View Full Version : Verbal sentence or nominal sentence?

12-29-2010, 09:07 PM

I am studying lesson 10 and 11 of madina book three regarding mubtada and khabar.

Would just like to know if the sentence "and i am going to the market" or "so I will come tomorrow" are verbal or nominal sentences. As they both start with a harf "and" and "so" I am confused as to whether they may be nominal sentences, as verbal sentence must begin with a verb e.g. "I am going to the market". Without the harf it is a clear verbal sentence.

Please let me know.

Jazakallah Khair


12-30-2010, 02:02 AM
Walaikum Assalam

When classifying a sentence you must disregard conjuctions (harfu atfin). They are used to connect 2 sentences.

Hope this helps.

12-30-2010, 07:46 AM
This answers my question. Jazakallah Khair.

12-31-2010, 05:15 PM
Assalaamu ‘alaikum Sr. Halema,

In addition to the last reply, these points will also help in sha Allaah:

A) In Madinah Book 3, key to lesson 14, our Shaykh Dr. Abdur Rahim – حَفِظَهُ اللهُ discusses a sentence in the Qur’aan (2: 186) that starts with the Harf إِنَّ and he termed the sentence - quote : “ a nominal sentence”.

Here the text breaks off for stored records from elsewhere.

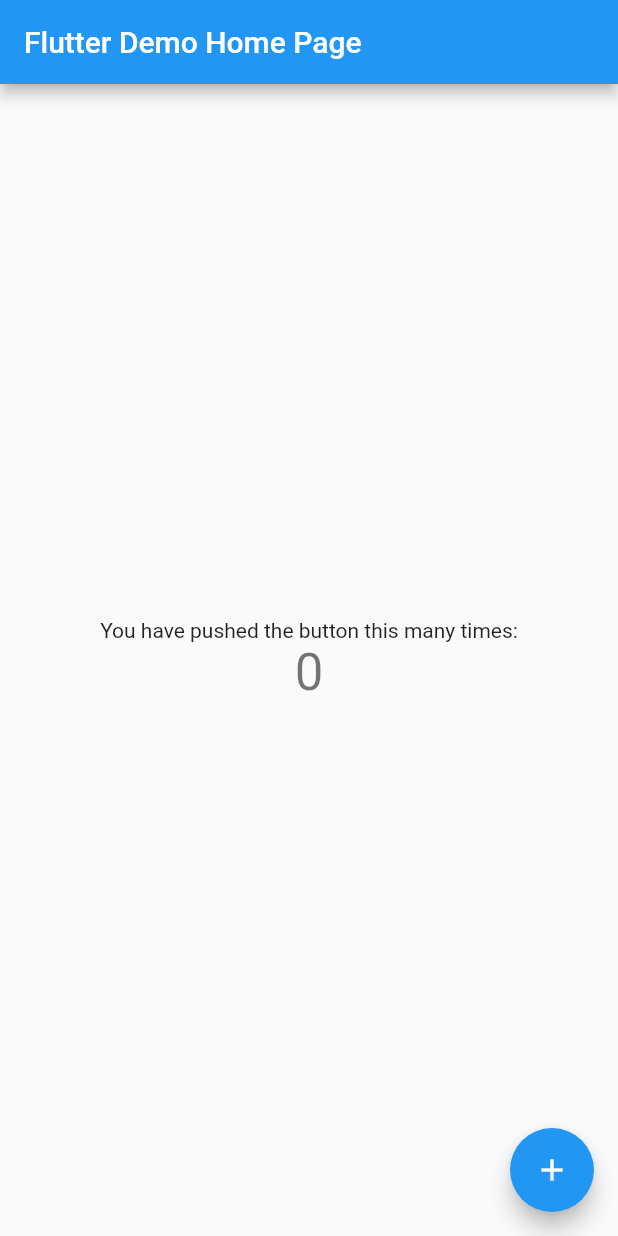
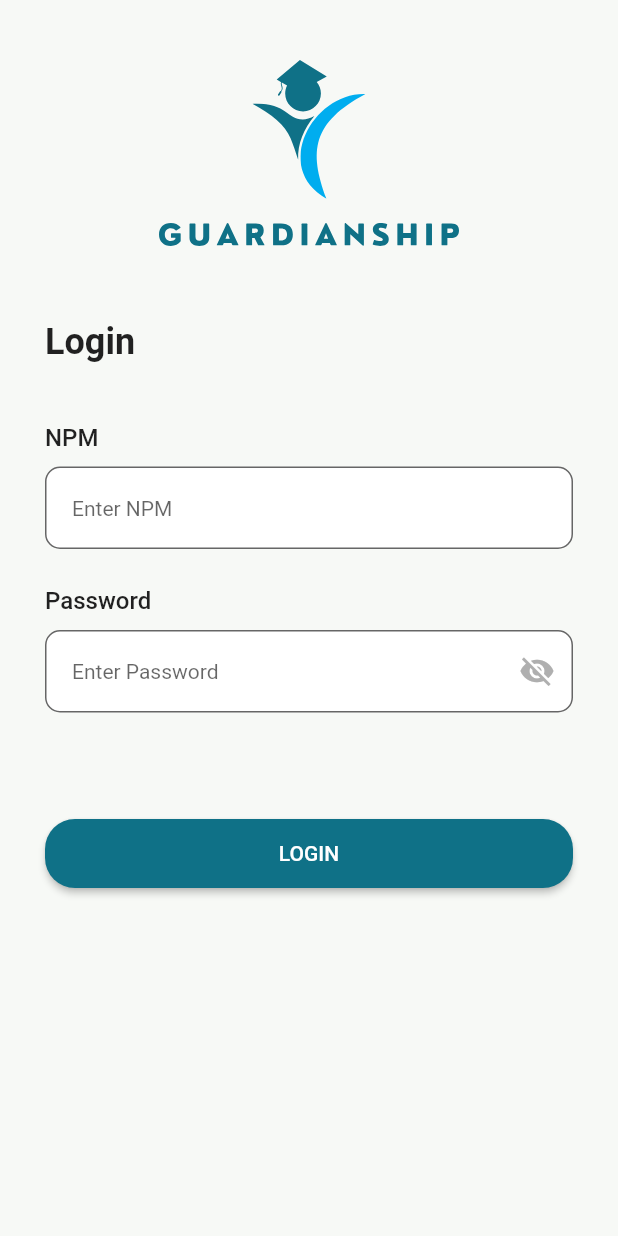
Before and after one commit to reza-wijdan/MobileApp_perwalian_flutter, a Flutter app: the screen it shows after launch, on a phone screen of 412 x 824 dp. Run offline on Flutter 3.47's test engine with Material 2 defaults, Android fonts, the phone set to English and light mode, and no system bars; our stand-ins replace flutter_svg.

Commit message:
add halaman home

```diff
--- /dev/null
+++ b/lib/constants/color.dart
@@ -0,0 +1,11 @@
+import 'package:flutter/material.dart';
+
+final app = Color(0xFFF7F9F6);
+final appBlue = Color(0xFF0F7187);
+final appBorder = Color(0xFFEBEBEB);
+final appBluePrimary = Color(0xFF3871C1);
+final appNon = Color(0xFFC4C4C4);
+final appTextNon = Color(0xFF7A7A7A);
+final appCardNotif = Color(0xFFFFFAEF);
+final appCardBorder = Color(0xFFFBD062);
+final appBlueSoft = Color.fromARGB(255, 238, 251, 255);
--- a/lib/main.dart
+++ b/lib/main.dart
@@ -1,115 +1,29 @@
 import 'package:flutter/material.dart';
+import 'package:guardianship_siswa_fe/views/login/login.dart';
+import 'package:guardianship_siswa_fe/views/pages/home.dart';
 
 void main() {
-  runApp(const MyApp());
+  runApp(MyApp());
 }
 
-class MyApp extends StatelessWidget {
-  const MyApp({super.key});
+class MyApp extends StatefulWidget {
+  @override
+  State<StatefulWidget> createState() {
+    return _MyAppState();
+  }
+}
 
-  // This widget is the root of your application.
+class _MyAppState extends State<MyApp> {
+
   @override
   Widget build(BuildContext context) {
     return MaterialApp(
-      title: 'Flutter Demo',
-      theme: ThemeData(
-        // This is the theme of your application.
-        //
-        // Try running your application with "flutter run". You'll see the
-        // application has a blue toolbar. Then, without quitting the app, try
-        // changing the primarySwatch below to Colors.green and then invoke
-        // "hot reload" (press "r" in the console where you ran "flutter run",
-        // or simply save your changes to "hot reload" in a Flutter IDE).
-        // Notice that the counter didn't reset back to zero; the application
-        // is not restarted.
-        primarySwatch: Colors.blue,
-      ),
-      home: const MyHomePage(title: 'Flutter Demo Home Page'),
+      debugShowCheckedModeBanner: false,
+      home: LoginPage(),
+      initialRoute: '/loginpage',
+      routes: {
+        '/home':(context) => Home(),
+      }
     );
   }
 }
-
-class MyHomePage extends StatefulWidget {
-  const MyHomePage({super.key, required this.title});
-
-  // This widget is the home page of your application. It is stateful, meaning
-  // that it has a State object (defined below) that contains fields that affect
-  // how it looks.
-
-  // This class is the configuration for the state. It holds the values (in this
-  // case the title) provided by the parent (in this case the App widget) and
-  // used by the build method of the State. Fields in a Widget subclass are
-  // always marked "final".
-
-  final String title;
-
-  @override
-  State<MyHomePage> createState() => _MyHomePageState();
-}
-
-class _MyHomePageState extends State<MyHomePage> {
-  int _counter = 0;
-
-  void _incrementCounter() {
-    setState(() {
-      // This call to setState tells the Flutter framework that something has
-      // changed in this State, which causes it to rerun the build method below
-      // so that the display can reflect the updated values. If we changed
-      // _counter without calling setState(), then the build method would not be
-      // called again, and so nothing would appear to happen.
-      _counter++;
-    });
-  }
-
-  @override
-  Widget build(BuildContext context) {
-    // This method is rerun every time setState is called, for instance as done
-    // by the _incrementCounter method above.
-    //
-    // The Flutter framework has been optimized to make rerunning build methods
-    // fast, so that you can just rebuild anything that needs updating rather
-    // than having to individually change instances of widgets.
-    return Scaffold(
-      appBar: AppBar(
-        // Here we take the value from the MyHomePage object that was created by
-        // the App.build method, and use it to set our appbar title.
-        title: Text(widget.title),
-      ),
-      body: Center(
-        // Center is a layout widget. It takes a single child and positions it
-        // in the middle of the parent.
-        child: Column(
-          // Column is also a layout widget. It takes a list of children and
-          // arranges them vertically. By default, it sizes itself to fit its
-          // children horizontally, and tries to be as tall as its parent.
-          //
-          // Invoke "debug painting" (press "p" in the console, choose the
-          // "Toggle Debug Paint" action from the Flutter Inspector in Android
-          // Studio, or the "Toggle Debug Paint" command in Visual Studio Code)
-          // to see the wireframe for each widget.
-          //
-          // Column has various properties to control how it sizes itself and
-          // how it positions its children. Here we use mainAxisAlignment to
-          // center the children vertically; the main axis here is the vertical
-          // axis because Columns are vertical (the cross axis would be
-          // horizontal).
-          mainAxisAlignment: MainAxisAlignment.center,
-          children: <Widget>[
-            const Text(
-              'You have pushed the button this many times:',
-            ),
-            Text(
-              '$_counter',
-              style: Theme.of(context).textTheme.headlineMedium,
-            ),
-          ],
-        ),
-      ),
-      floatingActionButton: FloatingActionButton(
-        onPressed: _incrementCounter,
-        tooltip: 'Increment',
-        child: const Icon(Icons.add),
-      ), // This trailing comma makes auto-formatting nicer for build methods.
-    );
-  }
-}
--- /dev/null
+++ b/lib/views/login/login.dart
@@ -0,0 +1,173 @@
+import 'package:flutter/material.dart';
+import 'package:flutter_svg/flutter_svg.dart';
+import 'package:guardianship_siswa_fe/constants/color.dart';
+
+class LoginPage extends StatefulWidget {
+  @override
+  State<StatefulWidget> createState() {
+    return _LoginPage();
+  }
+}
+
+class _LoginPage extends State<LoginPage> {
+  bool _passwordVisible = false;
+
+  @override
+  Widget build(BuildContext context) {
+    return Scaffold(
+      backgroundColor: app,
+      body: SafeArea(
+        child: ListView(
+          children: [
+            Column(
+              children: [
+                SizedBox(
+                  height: 40,
+                ),
+                Center(
+                  child: Container(
+                    child: SvgPicture.asset("assets/images/logo.svg"),
+                  ),
+                ),
+              ],
+            ),
+            SizedBox(
+              height: 50,
+            ),
+            SafeArea(
+              child: Padding(
+                padding: const EdgeInsets.symmetric(horizontal: 30),
+                child: Column(
+                  crossAxisAlignment: CrossAxisAlignment.start,
+                  children: [
+                    Text(
+                      "Login",
+                      textAlign: TextAlign.start,
+                      style:
+                          TextStyle(fontWeight: FontWeight.bold, fontSize: 24),
+                    ),
+                  ],
+                ),
+              ),
+            ),
+            SizedBox(
+              height: 40,
+            ),
+            SafeArea(
+              child: Padding(
+                padding: const EdgeInsets.symmetric(horizontal: 30),
+                child: Column(
+                  crossAxisAlignment: CrossAxisAlignment.start,
+                  children: [
+                    Text(
+                      "NPM",
+                      textAlign: TextAlign.start,
+                      style:
+                          TextStyle(fontSize: 16, fontWeight: FontWeight.w500),
+                    ),
+                    SizedBox(
+                      height: 10,
+                    ),
+                    TextFormField(
+                        decoration: InputDecoration(
+                      contentPadding: EdgeInsets.all(18),
+                      hintText: 'Enter NPM',
+                      hintStyle: TextStyle(fontSize: 14.0),
+                      filled: true,
+                      fillColor: Colors.white,
+                      labelStyle: TextStyle(fontSize: 14),
+                      border: OutlineInputBorder(
+                        borderSide: BorderSide(color: appBorder),
+                        borderRadius: BorderRadius.circular(10.0),
+                      ),
+                      focusedBorder: OutlineInputBorder(
+                        borderSide: BorderSide(color: appBlue),
+                        borderRadius: BorderRadius.circular(10.0),
+                      ),
+                    ))
+                  ],
+                ),
+              ),
+            ),
+            SizedBox(
+              height: 25,
+            ),
+            SafeArea(
+              child: Padding(
+                padding: const EdgeInsets.symmetric(horizontal: 30),
+                child: Column(
+                  crossAxisAlignment: CrossAxisAlignment.start,
+                  children: [
+                    Text(
+                      "Password",
+                      textAlign: TextAlign.start,
+                      style:
+                          TextStyle(fontSize: 16, fontWeight: FontWeight.w500),
+                    ),
+                    SizedBox(
+                      height: 10,
+                    ),
+                    TextFormField(
+                      obscureText: !_passwordVisible,
+                      decoration: InputDecoration(
+                        suffixIcon: IconButton(
+                          icon: Icon(
+                            _passwordVisible
+                                ? Icons.visibility
+                                : Icons.visibility_off,
+                            color: Color(0xFFAFAFAF),
+                          ),
+                          onPressed: () {
+                            setState(() {
+                              _passwordVisible = !_passwordVisible;
+                            });
+                          },
+                        ),
+                        contentPadding: EdgeInsets.all(18),
+                        hintText: 'Enter Password',
+                        hintStyle: TextStyle(fontSize: 14.0),
+                        filled: true,
+                        fillColor: Colors.white,
+                        labelStyle: TextStyle(fontSize: 14),
+                        border: OutlineInputBorder(
+                          borderSide: BorderSide(color: appBorder),
+                          borderRadius: BorderRadius.circular(10.0),
+                        ),
+                        focusedBorder: OutlineInputBorder(
+                          borderSide: BorderSide(color: appBlue),
+                          borderRadius: BorderRadius.circular(10.0),
+                        ),
+                      ),
+                    )
+                  ],
+                ),
+              ),
+            ),
+            SizedBox(
+              height: 70,
+            ),
+            Padding(
+              padding: const EdgeInsets.symmetric(horizontal: 30),
+              child: ElevatedButton(
+                onPressed: () {
+                  Navigator.of(context).pushNamed('/home');
+                },
+                style: ButtonStyle(
+                  backgroundColor: MaterialStateProperty.all<Color>(appBlue),
+                  shape: MaterialStateProperty.all<RoundedRectangleBorder>(
+                    RoundedRectangleBorder(
+                      borderRadius: BorderRadius.circular(20.0),
+                    ),
+                  ),
+                  padding:
+                      MaterialStateProperty.all<EdgeInsets>(EdgeInsets.all(15)),
+                ),
+                child: Text('LOGIN'),
+              ),
+            )
+          ],
+        ),
+      ),
+    );
+  }
+}
```
Also changed, not shown: lib/views/components/CardPerwalian.dart (added, +94 -0 lines), lib/views/pages/home.dart (added, +118 -0 lines), pubspec.yaml (+4 -6 lines), assets/images/bg-perwalian.png (added), assets/images/bg-perwalian.svg (added), assets/images/garis.svg (added), assets/images/ic_pay.svg (added), assets/images/ic_warning.svg (added), assets/images/img-perwalian.svg (added), assets/images/logo.svg (added), assets/images/profile-man.png (added), assets/images/profile-man.svg (added), pubspec.lock.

So a sentence that starts with a Harf like inna, is a jumlah ismiyyah.

B) This also applies to other Huruuf (plural of: Harf) like the Sisters of Inna . A sentence that starts with any of these is termed: a jumlah ismiyyah.

C) The Scholars of Arabic have divided Arabic sentences into only two types:

1) ismiyyah and
2) fi’liyyah.

If a sentence starting with a Harf was seen as a third type of sentence, they would have said type three is: jumlah Harfiyyah – but there is no such classification.

In conclusion, a Harf has no iraabic status (no syntactical /grammatical status) and a sentence is analysed as nominal or verbal in accordance with the verb or noun coming after the Harf.

This applies to any Harf – whether it is:

a) a Harf ‘aTf (a conjunction that connects two sentences like al-waaw, thumma), or

b) a Harf which starts a sentence like inna and her sisters, or

c) Harfu l-istifhaam - used to ask a question e.g.: "?a", "hal", (this is different to ismu l-istifhaam which is not ignored in the analysis as it is an ism), or

d) a Harf like the negative maa: ما النَّافِيَةُ

e.g. مَا ذَهَبْتُ إلى السوقِ = جُمْلَةٌ فِعْلِيَّةٌ

'I did not go to the market'


A Point For Students To Note:

Our respected Shaykh Abdur Rahim pointed out to me that students who want to analyse a sentence from the Madinah Books, should not translate it into English. They should write it in Arabic - just as it appears in the Book. Then we can analyse it. But if it is written in English, we will not comment on analysis via English constructions.